The Wall Street Journal reported in the January 9-10, 2010 edition that the U.S.’s handling of security nowadays is an ever-losing proposition. The article calls it a virtual game of “Terrorball,” in which we cannot win, because there only two perpetual rules:
· “The game lasts as long as there are terrorists who want to harm Americans; and
· If terrorists should manage to kill or injure or seriously frighten any of us, they win.”
Based on the above, I believe that we can only win the game by changing its rules. Rather than being reactive to every terror scare, we are prepared with one approach—one that delivers an optimal level of security based on the current level of risk.

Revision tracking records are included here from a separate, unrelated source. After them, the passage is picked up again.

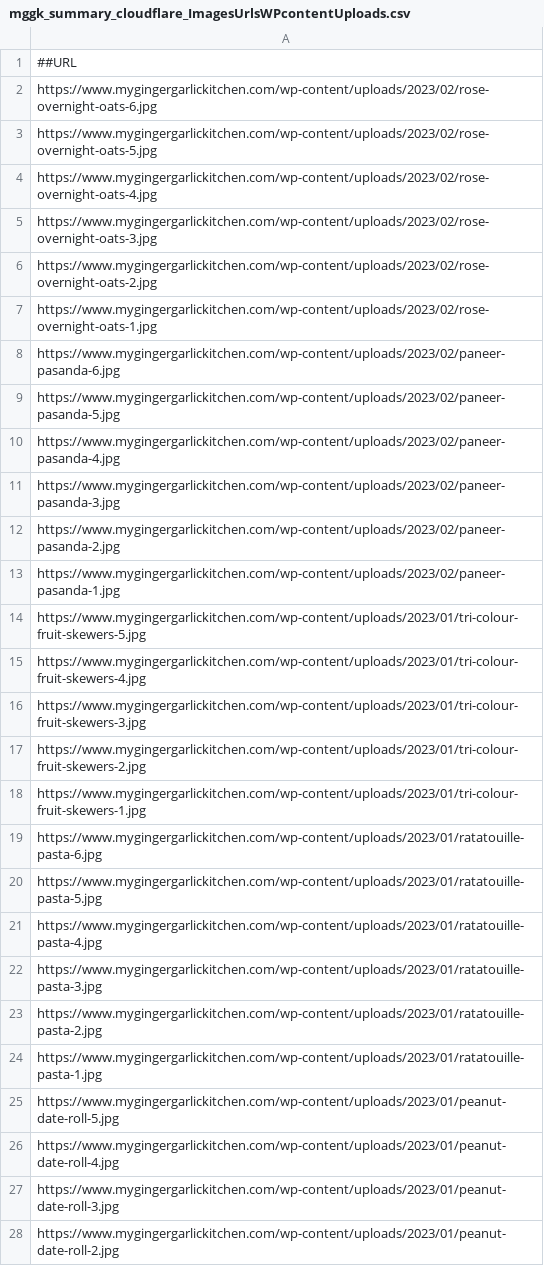
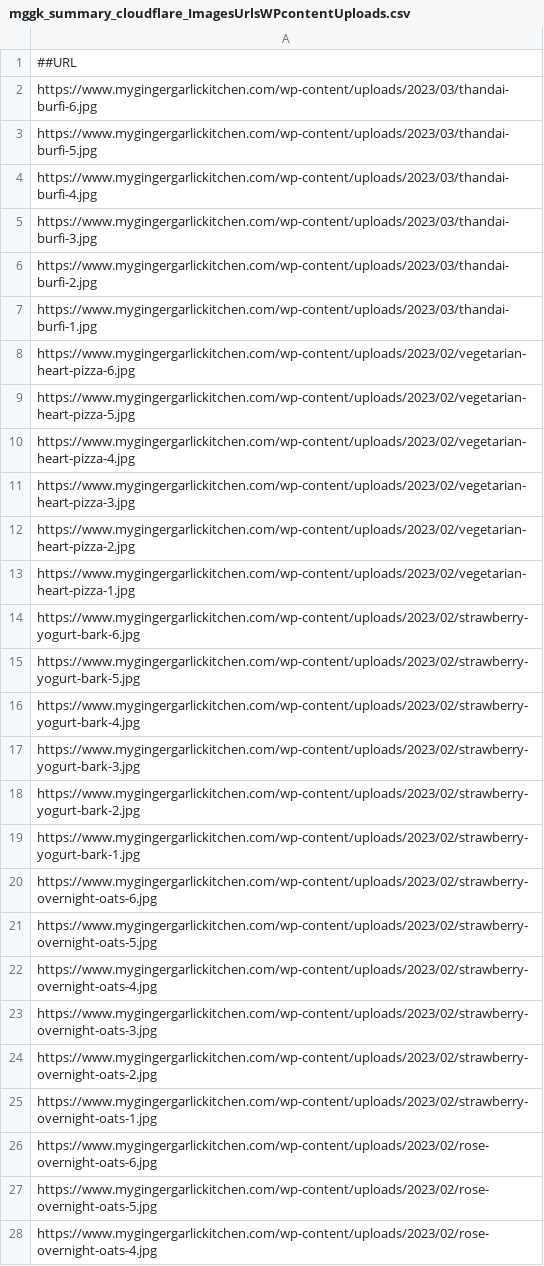
Before and after one commit to abhishek-paliwal/PROJECTS-REACTJS, a CSV file: app-mggk01-image-finder/src/data/data_in/mggk_summary_cloudflare_ImagesUrlsWPcontentUploads.csv, drawn as a sheet; only a part is shown; the shorter side is filled out with more unchanged rows; the diff covers the shown part only.

```diff
--- a/app-mggk01-image-finder/src/data/data_in/mggk_summary_cloudflare_ImagesUrlsWPcontentUploads.csv
+++ b/app-mggk01-image-finder/src/data/data_in/mggk_summary_cloudflare_ImagesUrlsWPcontentUploads.csv
@@ -1,2 +1,26 @@
 ##URL
+https://www.mygingergarlickitchen.com/wp-content/uploads/2023/03/thandai-burfi-6.jpg
+https://www.mygingergarlickitchen.com/wp-content/uploads/2023/03/thandai-burfi-5.jpg
+https://www.mygingergarlickitchen.com/wp-content/uploads/2023/03/thandai-burfi-4.jpg
+https://www.mygingergarlickitchen.com/wp-content/uploads/2023/03/thandai-burfi-3.jpg
+https://www.mygingergarlickitchen.com/wp-content/uploads/2023/03/thandai-burfi-2.jpg
+https://www.mygingergarlickitchen.com/wp-content/uploads/2023/03/thandai-burfi-1.jpg
+https://www.mygingergarlickitchen.com/wp-content/uploads/2023/02/vegetarian-heart-pizza-6.jpg
+https://www.mygingergarlickitchen.com/wp-content/uploads/2023/02/vegetarian-heart-pizza-5.jpg
+https://www.mygingergarlickitchen.com/wp-content/uploads/2023/02/vegetarian-heart-pizza-4.jpg
+https://www.mygingergarlickitchen.com/wp-content/uploads/2023/02/vegetarian-heart-pizza-3.jpg
+https://www.mygingergarlickitchen.com/wp-content/uploads/2023/02/vegetarian-heart-pizza-2.jpg
+https://www.mygingergarlickitchen.com/wp-content/uploads/2023/02/vegetarian-heart-pizza-1.jpg
+https://www.mygingergarlickitchen.com/wp-content/uploads/2023/02/strawberry-yogurt-bark-6.jpg
+https://www.mygingergarlickitchen.com/wp-content/uploads/2023/02/strawberry-yogurt-bark-5.jpg
+https://www.mygingergarlickitchen.com/wp-content/uploads/2023/02/strawberry-yogurt-bark-4.jpg
+https://www.mygingergarlickitchen.com/wp-content/uploads/2023/02/strawberry-yogurt-bark-3.jpg
+https://www.mygingergarlickitchen.com/wp-content/uploads/2023/02/strawberry-yogurt-bark-2.jpg
+https://www.mygingergarlickitchen.com/wp-content/uploads/2023/02/strawberry-yogurt-bark-1.jpg
+https://www.mygingergarlickitchen.com/wp-content/uploads/2023/02/strawberry-overnight-oats-6.jpg
+https://www.mygingergarlickitchen.com/wp-content/uploads/2023/02/strawberry-overnight-oats-5.jpg
+https://www.mygingergarlickitchen.com/wp-content/uploads/2023/02/strawberry-overnight-oats-4.jpg
+https://www.mygingergarlickitchen.com/wp-content/uploads/2023/02/strawberry-overnight-oats-3.jpg
+https://www.mygingergarlickitchen.com/wp-content/uploads/2023/02/strawberry-overnight-oats-2.jpg
+https://www.mygingergarlickitchen.com/wp-content/uploads/2023/02/strawberry-overnight-oats-1.jpg
 https://www.mygingergarlickitchen.com/wp-content/uploads/2023/02/rose-overnight-oats-6.jpg
```
Also changed, not shown: 14 added rows elsewhere in this file, app01-homepage/src/data/data_in/11-words-vocabulary-links.csv, app01-homepage/src/data/data_out/combinedCategoryLinksData.csv, 4 other files.
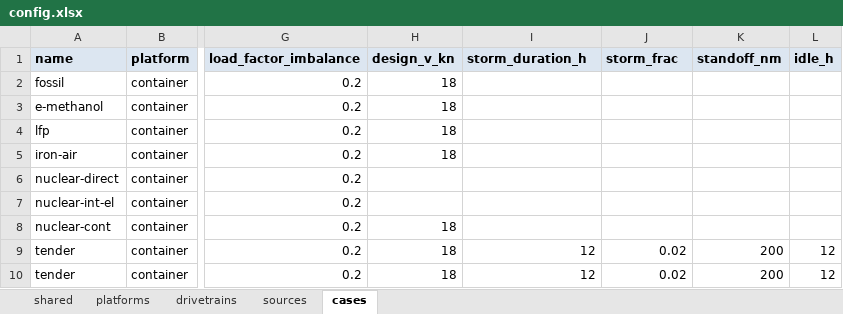
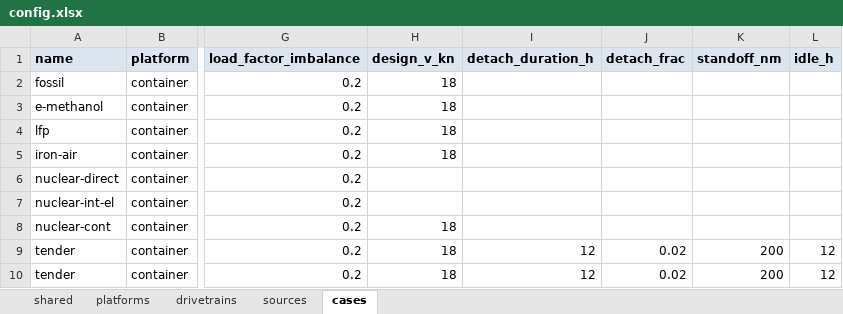
Before and after one commit to Paul-Particle/lcox-teukm, an Excel workbook: config.xlsx, sheet cases, drawn as a sheet; only a part is shown, gaps mark what is left out; values as stored, in another font and other column widths than the file's, no borders; the diff names each change by its address in the sheet, - before the commit and + after, or states it on an @@ line.

Commit message:
Replace storm ride-out with a floating-tether detach model
The tether floats unloaded, so weather that drops it is far more common
than weather that stops the ship — and a detached ship sails on from its
pack at speed. Detached hours therefore cost the ship no voyage time
(hove-to survival weather moves into availability, which hits every case
alike); the cost lands entirely on the tender, which loses delivery hours
yet must push the crossing plus the final coastal leg's charge through
the cable in the attached window that remains. Renames storm_duration_h/
storm_frac to detach_duration_h/detach_frac: the pack's detach buffer is
sized to the longest continuous cable-dropped stretch, free whenever the
coastal sub-leg already needs a bigger pack.

```diff
--- a/config.xlsx (sheet cases)
+++ b/config.xlsx (sheet cases)
-I1: storm_duration_h
+I1: detach_duration_h
-J1: storm_frac
+J1: detach_frac
```
Also changed, not shown: 9 other files.
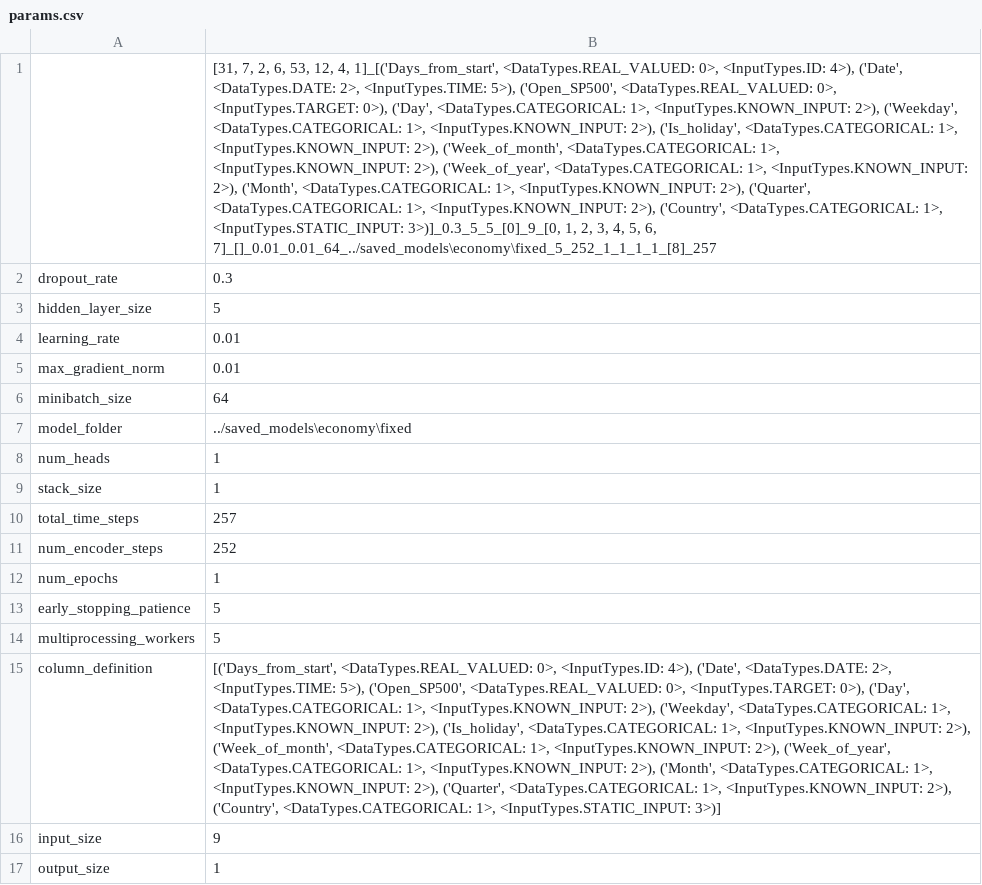
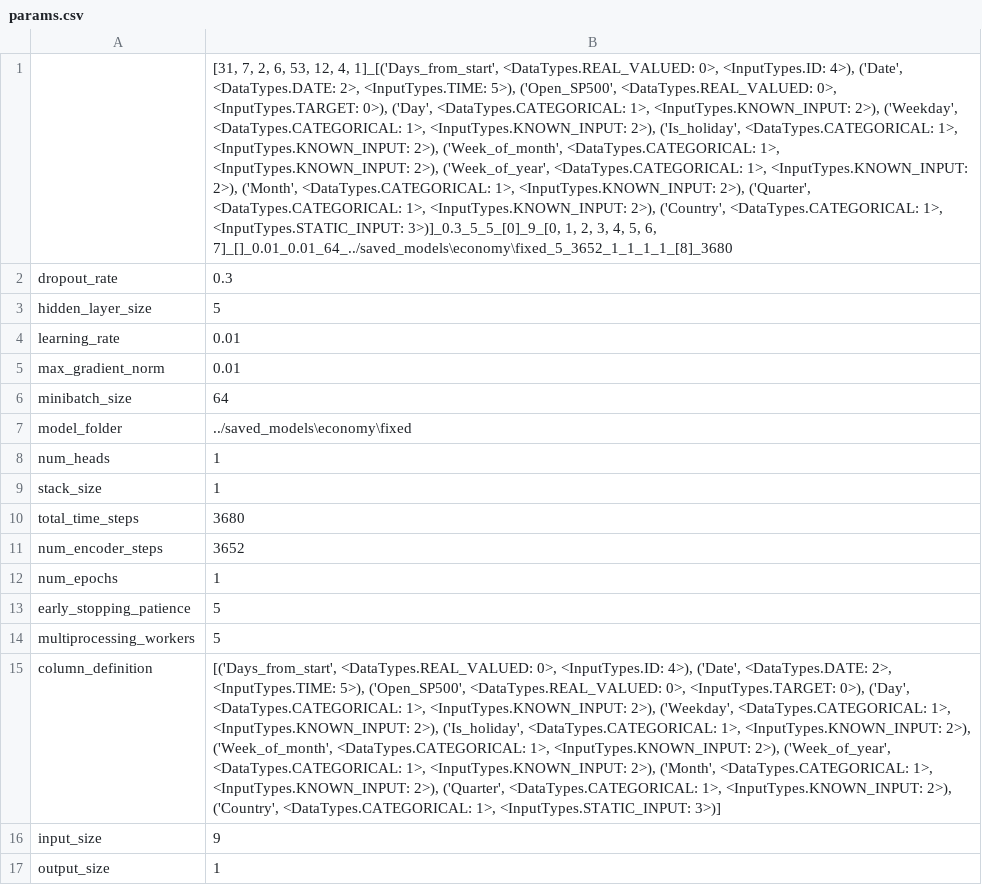
Before and after one commit to Kostee/tft-overview, a CSV file: saved_models/economy/fixed/params.csv, drawn as a sheet; only a part is shown; the diff names each change by its address in the sheet, - before the commit and + after, or states it on an @@ line.

```diff
--- a/saved_models/economy/fixed/params.csv
+++ b/saved_models/economy/fixed/params.csv
-B1: …5, 6, 7]_[]_0.01_0.01_64_../saved_models\economy\fixed_5_252_1_1_1_1_[8]_257
+B1: …5, 6, 7]_[]_0.01_0.01_64_../saved_models\economy\fixed_5_3652_1_1_1_1_[8]_3680
-B10: 257
+B10: 3680
-B11: 252
+B11: 3652
```
Also changed, not shown: saved_models/economy/fixed/results.csv, 9 other files.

I recall when Michael Chertoff was Secretary of Homeland Security. During that time, he was a strong advocate for a risk-based approach that was multilayered, strong yet flexible enough to accommodate changing circumstances. From that perspective, which I think made a lot of sense: security decisions are made on the basis of objective criteria. These include technical feasibility, maximum effect, cost-benefit analysis, and so on.
A risk-based approach, or what I call “optimal security,” clearly makes a lot of sense. Yet it is tempting, when a security situation actually occurs, to let emotions get the better of us. On the one extreme, sometimes hysteria takes place and everybody seems a potential threat. Other times, we get angry that anyone at all is subjected to scrutiny or questioning.
In order to save the most lives and change the terror game, we have to decide to become more rational about the threat that faces us. This doesn’t mean being cold and calculating, but rather rational and proactive in developing a security architecture and governance that seeks to protect the most with the least negative impacts—but not trying to plug every possible hole at all costs.
In optimal security: sure, there is the ideal where we want to protect every American from every possible threat. However, there is also the reality where, because of competing priorities and scarce resources (to address everything from the deficit, health care, education, social programs, energy, science, defense, and more) we cannot—no matter how much we genuinely want to—prevent every terror instance.
So the terror playbook can and should be transformed. We can recognize there will always be terrorists—enemies of the state—who want to harm us and given enough attempts, no matter how optimal our security, they will occasionally get a sucker punch in on us—and we must be prepared for this. Moreover, rather than “freaking out” about this the terror threat, we can grow and commit to doing the best we can and accepting that we will increase security when information is there to support that need, and we will relax when that becomes possible.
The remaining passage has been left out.